╭──

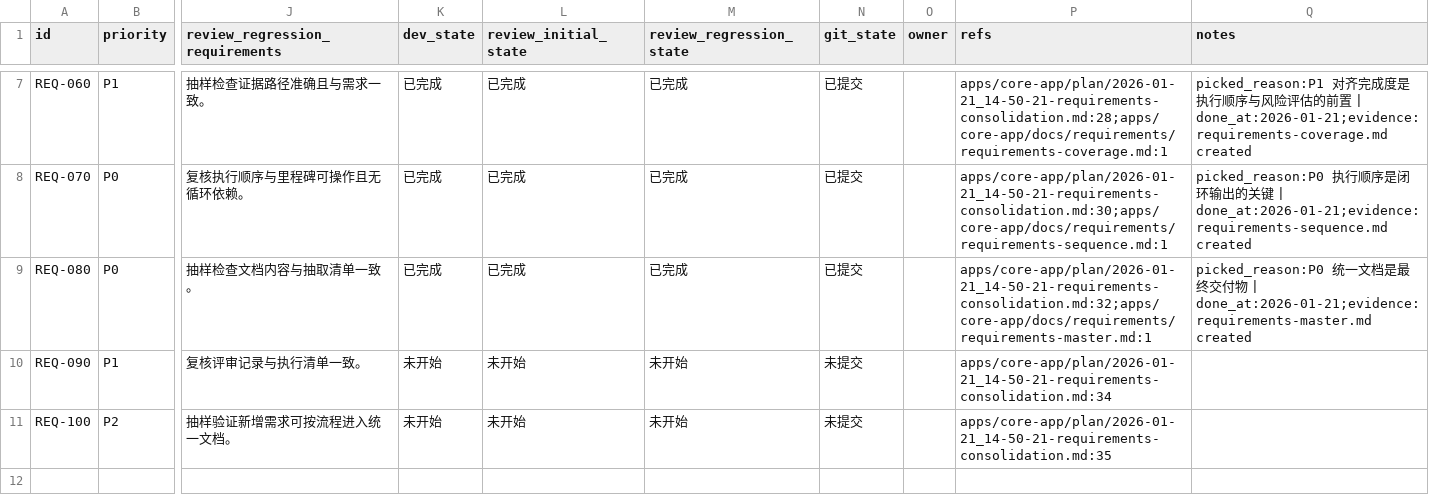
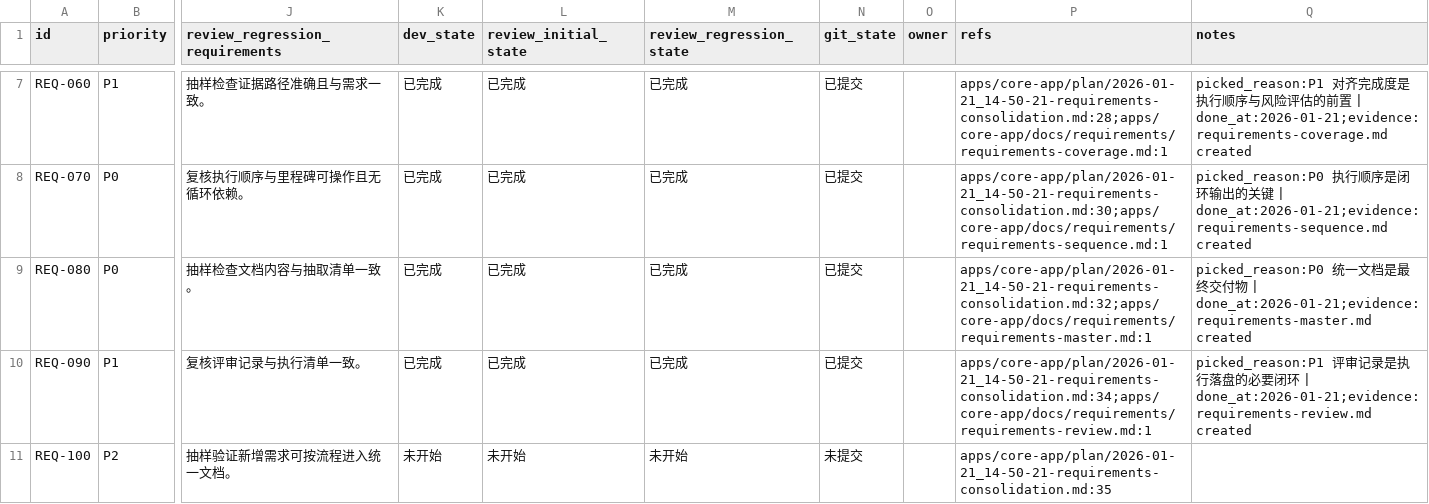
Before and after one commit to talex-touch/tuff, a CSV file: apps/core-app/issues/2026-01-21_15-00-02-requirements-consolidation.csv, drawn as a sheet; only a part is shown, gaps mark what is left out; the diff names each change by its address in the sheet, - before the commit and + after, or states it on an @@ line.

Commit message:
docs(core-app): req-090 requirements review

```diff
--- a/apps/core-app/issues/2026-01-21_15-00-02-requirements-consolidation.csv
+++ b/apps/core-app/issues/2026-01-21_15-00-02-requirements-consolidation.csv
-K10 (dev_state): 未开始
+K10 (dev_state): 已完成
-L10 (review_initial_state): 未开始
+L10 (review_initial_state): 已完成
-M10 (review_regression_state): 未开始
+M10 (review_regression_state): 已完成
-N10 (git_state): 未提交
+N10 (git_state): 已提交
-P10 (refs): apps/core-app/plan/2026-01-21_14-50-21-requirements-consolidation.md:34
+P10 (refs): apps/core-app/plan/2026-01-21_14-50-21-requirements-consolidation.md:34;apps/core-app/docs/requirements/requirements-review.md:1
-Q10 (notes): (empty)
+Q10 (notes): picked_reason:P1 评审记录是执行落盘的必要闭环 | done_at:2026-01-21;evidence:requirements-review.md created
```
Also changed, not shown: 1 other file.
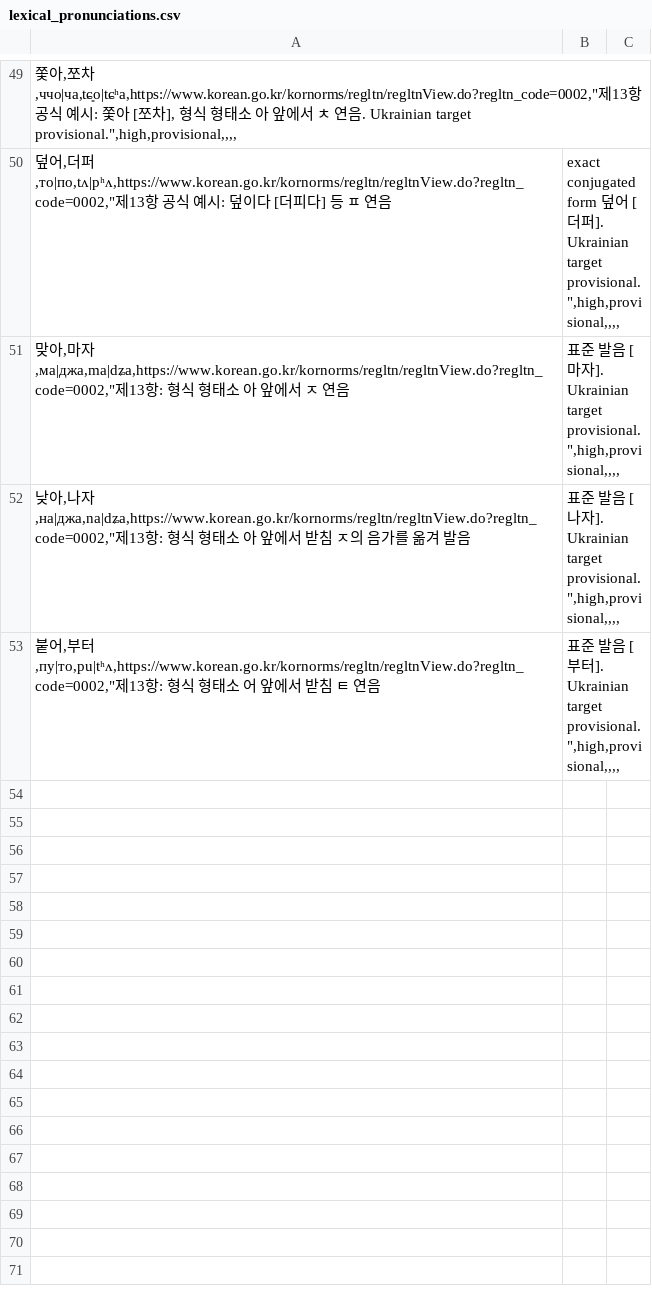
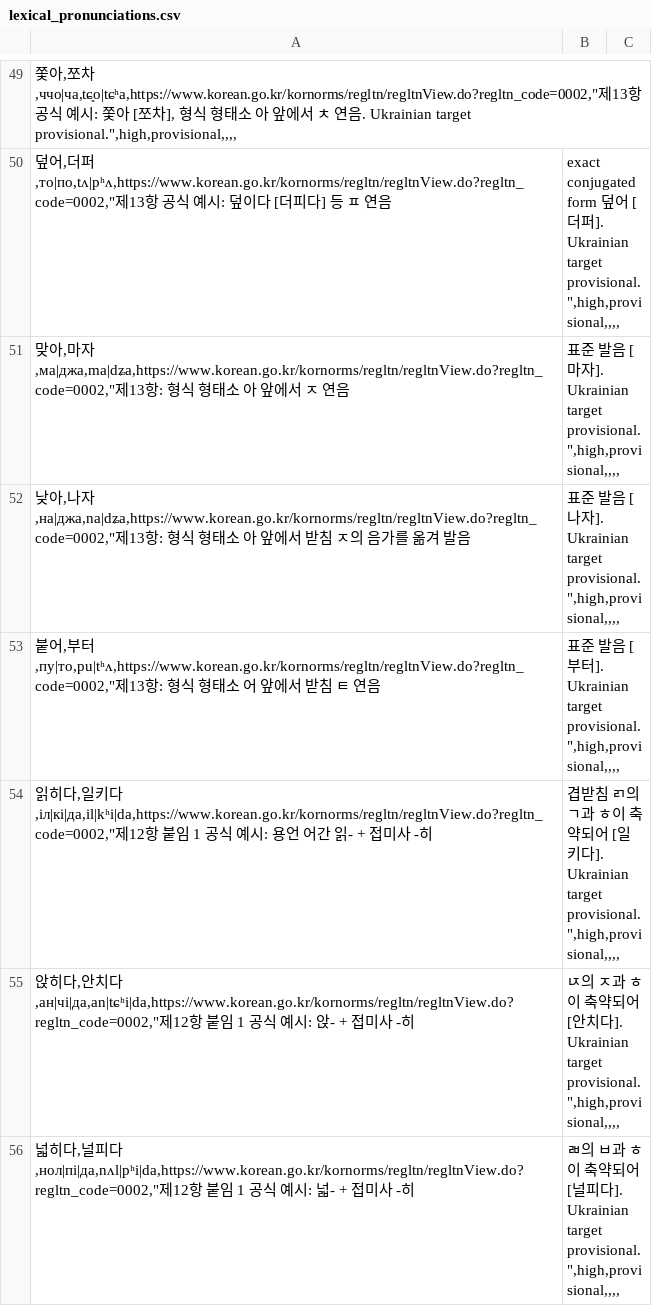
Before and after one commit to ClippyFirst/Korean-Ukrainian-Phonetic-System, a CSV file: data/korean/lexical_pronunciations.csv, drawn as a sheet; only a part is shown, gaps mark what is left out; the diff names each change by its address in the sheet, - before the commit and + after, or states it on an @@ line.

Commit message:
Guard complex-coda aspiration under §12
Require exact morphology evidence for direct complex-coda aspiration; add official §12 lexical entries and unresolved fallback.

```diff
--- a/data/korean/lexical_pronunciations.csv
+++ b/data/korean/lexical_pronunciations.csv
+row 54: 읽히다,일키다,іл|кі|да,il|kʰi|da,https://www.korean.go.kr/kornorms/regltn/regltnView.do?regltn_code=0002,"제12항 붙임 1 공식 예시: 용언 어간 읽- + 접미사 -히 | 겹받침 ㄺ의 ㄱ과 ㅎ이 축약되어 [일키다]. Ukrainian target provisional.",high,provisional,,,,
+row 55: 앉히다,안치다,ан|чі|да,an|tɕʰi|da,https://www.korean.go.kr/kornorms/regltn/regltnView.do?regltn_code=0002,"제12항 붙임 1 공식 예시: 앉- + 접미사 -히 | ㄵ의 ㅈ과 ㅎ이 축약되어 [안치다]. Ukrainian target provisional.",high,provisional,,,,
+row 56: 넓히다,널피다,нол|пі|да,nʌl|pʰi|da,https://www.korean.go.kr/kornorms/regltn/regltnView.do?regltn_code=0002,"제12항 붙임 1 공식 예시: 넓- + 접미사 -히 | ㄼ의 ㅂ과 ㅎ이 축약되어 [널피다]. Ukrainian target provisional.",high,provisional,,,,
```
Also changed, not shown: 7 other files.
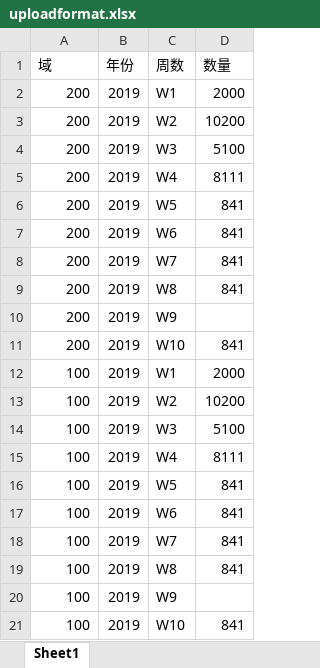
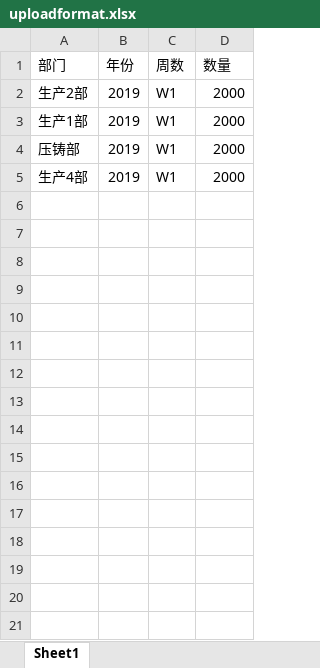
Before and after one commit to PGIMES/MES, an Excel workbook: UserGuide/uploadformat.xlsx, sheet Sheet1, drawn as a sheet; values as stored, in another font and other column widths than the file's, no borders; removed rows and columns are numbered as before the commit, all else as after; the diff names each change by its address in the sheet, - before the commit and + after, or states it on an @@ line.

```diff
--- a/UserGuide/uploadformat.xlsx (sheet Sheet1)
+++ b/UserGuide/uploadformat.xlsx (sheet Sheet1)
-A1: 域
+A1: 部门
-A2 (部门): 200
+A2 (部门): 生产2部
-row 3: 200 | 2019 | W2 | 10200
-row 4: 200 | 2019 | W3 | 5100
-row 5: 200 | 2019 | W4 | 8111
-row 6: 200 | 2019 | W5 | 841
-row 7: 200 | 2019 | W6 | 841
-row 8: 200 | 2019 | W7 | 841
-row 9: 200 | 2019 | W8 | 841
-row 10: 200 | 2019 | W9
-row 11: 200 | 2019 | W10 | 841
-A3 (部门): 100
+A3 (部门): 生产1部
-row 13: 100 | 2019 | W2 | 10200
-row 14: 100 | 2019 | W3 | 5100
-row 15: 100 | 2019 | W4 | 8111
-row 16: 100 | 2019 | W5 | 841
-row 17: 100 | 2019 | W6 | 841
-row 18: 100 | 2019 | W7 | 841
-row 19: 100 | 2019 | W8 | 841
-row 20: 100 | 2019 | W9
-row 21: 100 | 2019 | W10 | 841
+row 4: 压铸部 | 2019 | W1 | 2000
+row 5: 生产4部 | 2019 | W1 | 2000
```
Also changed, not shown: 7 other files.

╰──

Wherever a line in the entries holds "evidence", copy that line.

+Q10 (notes): picked_reason:P1 评审记录是执行落盘的必要闭环 | done_at:2026-01-21;evidence:requirements-review.md created
Require exact morphology evidence for direct complex-coda aspiration; add official §12 lexical entries and unresolved fallback.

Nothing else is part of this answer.